        2. Michael Wills was born on 20 July 1962 in Peoria Illinois. Michael lived in Hudson, Florida and worked as a carpenter. He had 3 children: a son, Michael Adkins Wills, born on 26 August 1982, and twin girls, Erica Wills and Rachelle Wills, born 7 August 1993.

        3. Scott Dwaine Wills was born on 29 June 1963. He married Lisa Comstock in 1989. They had one son, Matthew Wills, born on 23 January 1990. This family lived in Hudson, Florida, where Scott worked as a construction foreman. Scott died on 27 January 2011 after a long battle with cancer.

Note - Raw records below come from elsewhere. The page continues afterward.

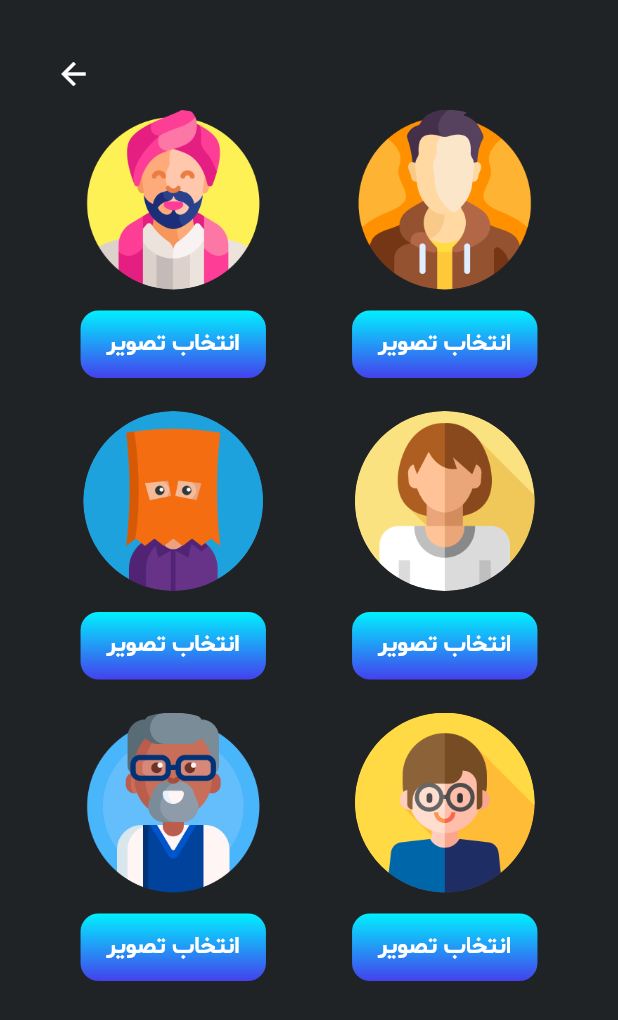
After one commit to mohammad-dehghanifard/flutter_note_app, a Flutter app: the SetProfileImage screen opened directly, on a phone screen of 412 x 824 dp. The commit adds this screen. Shown: the top 1020 px of the screen. Run offline on Flutter 3.47's test engine with Material 3 defaults, Android fonts, the phone set to English and light mode, and no system bars; our stand-ins replace flutter_spinkit, get, hive, hive_flutter, shared_preferences; accounts and stored records are empty; generated files the repository leaves out were written again.

Commit message:
completed set profile image

```diff
--- a/lib/core/constants/storage_keys.dart
+++ b/lib/core/constants/storage_keys.dart
@@ -3,5 +3,6 @@ class StorageKeys {
   static const hiveCategoryKey = "HiveCategory";
   static const hiveNoteKey = "HiveNote";
   static const username = "username";
+  static const profile = "profile";
   static const password = "password";
 }
--- a/lib/modules/setting/controllers/setting_controller.dart
+++ b/lib/modules/setting/controllers/setting_controller.dart
@@ -9,11 +9,13 @@ class SettingController extends GetxController {
   final TextEditingController passwordText = TextEditingController();
   SharedPreferences? prefs;
   String? username;
+  String? profile;
   bool? hasPassWord;
 //================================= methods ====================================
   Future<void> initialPrefs() async {
     prefs = await SharedPreferences.getInstance();
     username = prefs!.getString(StorageKeys.username);
+    profile = prefs!.getString(StorageKeys.profile);
     update();
   }
   void changeUserName() async {
@@ -40,6 +42,12 @@ class SettingController extends GetxController {
       return true;
     }
   }
+  Future<void> changeProfile(String imagePath) async {
+    await prefs?.setString(StorageKeys.profile, imagePath);
+    Get.back();
+    profile = prefs?.getString(StorageKeys.profile);
+    update();
+  }
 //================================= life cycle =================================
  @override
   void onInit() {
--- /dev/null
+++ b/lib/modules/setting/pages/set_profile_image.dart
@@ -0,0 +1,67 @@
+import 'package:flutter/material.dart';
+import 'package:flutter_note_app/core/widgets/button_widget.dart';
+import 'package:flutter_note_app/modules/setting/controllers/setting_controller.dart';
+import 'package:get/get.dart';
+
+class SetProfileImage extends StatelessWidget {
+  const SetProfileImage({super.key});
+
+  @override
+  Widget build(BuildContext context) {
+    final imageList = [
+      "assets/images/profile1.png",
+      "assets/images/profile2.png",
+      "assets/images/profile3.png",
+      "assets/images/profile4.png",
+      "assets/images/profile5.png",
+      "assets/images/profile6.png",
+    ];
+    return Scaffold(
+      body: Padding(
+        padding: const EdgeInsets.all(25.0),
+        child: Column(
+          children: [
+            const Align(
+                alignment: Alignment.topLeft,
+                child: Directionality(
+                    textDirection: TextDirection.ltr,
+                    child: BackButton())),
+            Expanded(
+                child: GridView.builder(
+                    gridDelegate: const SliverGridDelegateWithFixedCrossAxisCount(
+                      mainAxisSpacing: 20,
+                      crossAxisCount: 2
+                    ),
+                    itemCount: imageList.length,
+                    itemBuilder: (context, index) {
+                      return Column(
+                        mainAxisSize: MainAxisSize.min,
+                         children: [
+                           Container(
+                              width: 120,
+                              height: 120,
+                              decoration: BoxDecoration(
+                                shape: BoxShape.circle,
+                                image: DecorationImage(
+                                  image: Image.asset(imageList[index]).image
+                                )
+                              ),
+                            ),
+                           const SizedBox(height: 14),
+                           ButtonWidget(
+                             width: MediaQuery.sizeOf(context).width * 0.3,
+                             text: "انتخاب تصویر",
+                             onTap: () {
+                               Get.find<SettingController>().changeProfile(imageList[index]);
+                             },)
+                         ],
+                      );
+                    },
+                ))
+
+          ],
+        ),
+      )
+    );
+  }
+}
--- a/lib/modules/setting/pages/setting_page.dart
+++ b/lib/modules/setting/pages/setting_page.dart
@@ -1,6 +1,7 @@
 import 'package:flutter/material.dart';
 import 'package:flutter_note_app/modules/setting/controllers/setting_controller.dart';
 import 'package:flutter_note_app/modules/setting/pages/set_password_page.dart';
+import 'package:flutter_note_app/modules/setting/pages/set_profile_image.dart';
 import 'package:flutter_note_app/modules/setting/widgets/chnage_username_dialog_widget.dart';
 import 'package:flutter_note_app/modules/setting/widgets/setting_button_widget.dart';
 import 'package:get/get.dart';
@@ -21,14 +22,14 @@ class SettingPage extends StatelessWidget {
           }, title: "تغییر نام کاربری", icon: Icons.edit),
           SettingButtonWidget(onTap: () => Get.to(const SetPassWordPage()), title: controller.hasPassWord! ? "تغییر رمز عبور": "تنظیم رمز عبور", icon: Icons.lock),
           SettingButtonWidget(onTap: () {}, title: "درباره ما", icon: Icons.code),
-          SettingButtonWidget(onTap: () {}, title: "انتخاب تصویر پروفایل", icon: Icons.person),
+          SettingButtonWidget(onTap: () => Get.to(const SetProfileImage()), title: "انتخاب تصویر پروفایل", icon: Icons.person),
         ];
 
         return Column(
           children: [
              Row(
               children: [
-                const CircleAvatar(),
+                 CircleAvatar(child: controller.profile != null? Image.asset(controller.profile!) : null),
                 const SizedBox(width: 8),
                 Text(controller.username ?? "کاربر مهمان")
               ],
```
Also changed, not shown: assets/images/profile1.png (added), assets/images/profile2.png (added), assets/images/profile3.png (added), assets/images/profile4.png (added), assets/images/profile5.png (added), assets/images/profile6.png (added).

        4. Christopher Edwin Wills was born 6 September 1968. He served in the U.S. Army in Iraq. He suffered a serious back injury while in Iraq which required extensive surgery. He was sent back to the U.S. for the surgery and then was medically discharged from the army in April of 2008 due to his injuries. Christopher married Stephanie Petit in Peoria, Illinois in 1997. They had one son, Adam Wills, born on 20 January 1998. Chris and Stephanie were divorced in 2002. Thereafter Chris moved to New Port Richey, Florida.
  2. Maude Claybourn lived between 1877-1904. She married but had no children.
  3. Daisy Claybourn was born in 1879 and died before the age of eighteen in 1896. She did not marry.
  4. Grace Myrtle Claybourn was born on 28 March 1882 in Champaign, Illinois. She was the Chief State Officer of the Pythian Sisters. She married in about 1919 to Ernest Thomas Hubbard.[Ernest Hubbard was born on 9 May 1893 in Champaign, Illinois.] He served in World War I and worked for the post office. They lived at 35 E. Green St. in Champaign, Ill. and did not have children. Ernest died on 5 March 1953 and Grace died on 6 Dec. 1957.
  5. Helen M. Claybourn was born on 5 April 1888 in Champaign, Illinois. She married on 8 June 1910 to James Lyttle “Jamie” Olmstead, formerly of E. Moline, Ill.[Jamie Olmstead was born on 4 February 1887 in Champaign, Illinois.] They lived at 35 E. Green St. in Champaign, Ill. and had no children. Jamie died on 5 May 1974 and Helen died just fifteen days later on 20 May 1974, both in Mahomet, Illinois. Helen and her husband Jamie are buried together in Mount Hope Cemetery in Champaign County, Illinois.
  6. Harriet Claybourn: nothing more is known about Harriet other than her name.
  7. Elizabeth Claybourn: nothing more is known about Elizabeth other than her name.

References and Notes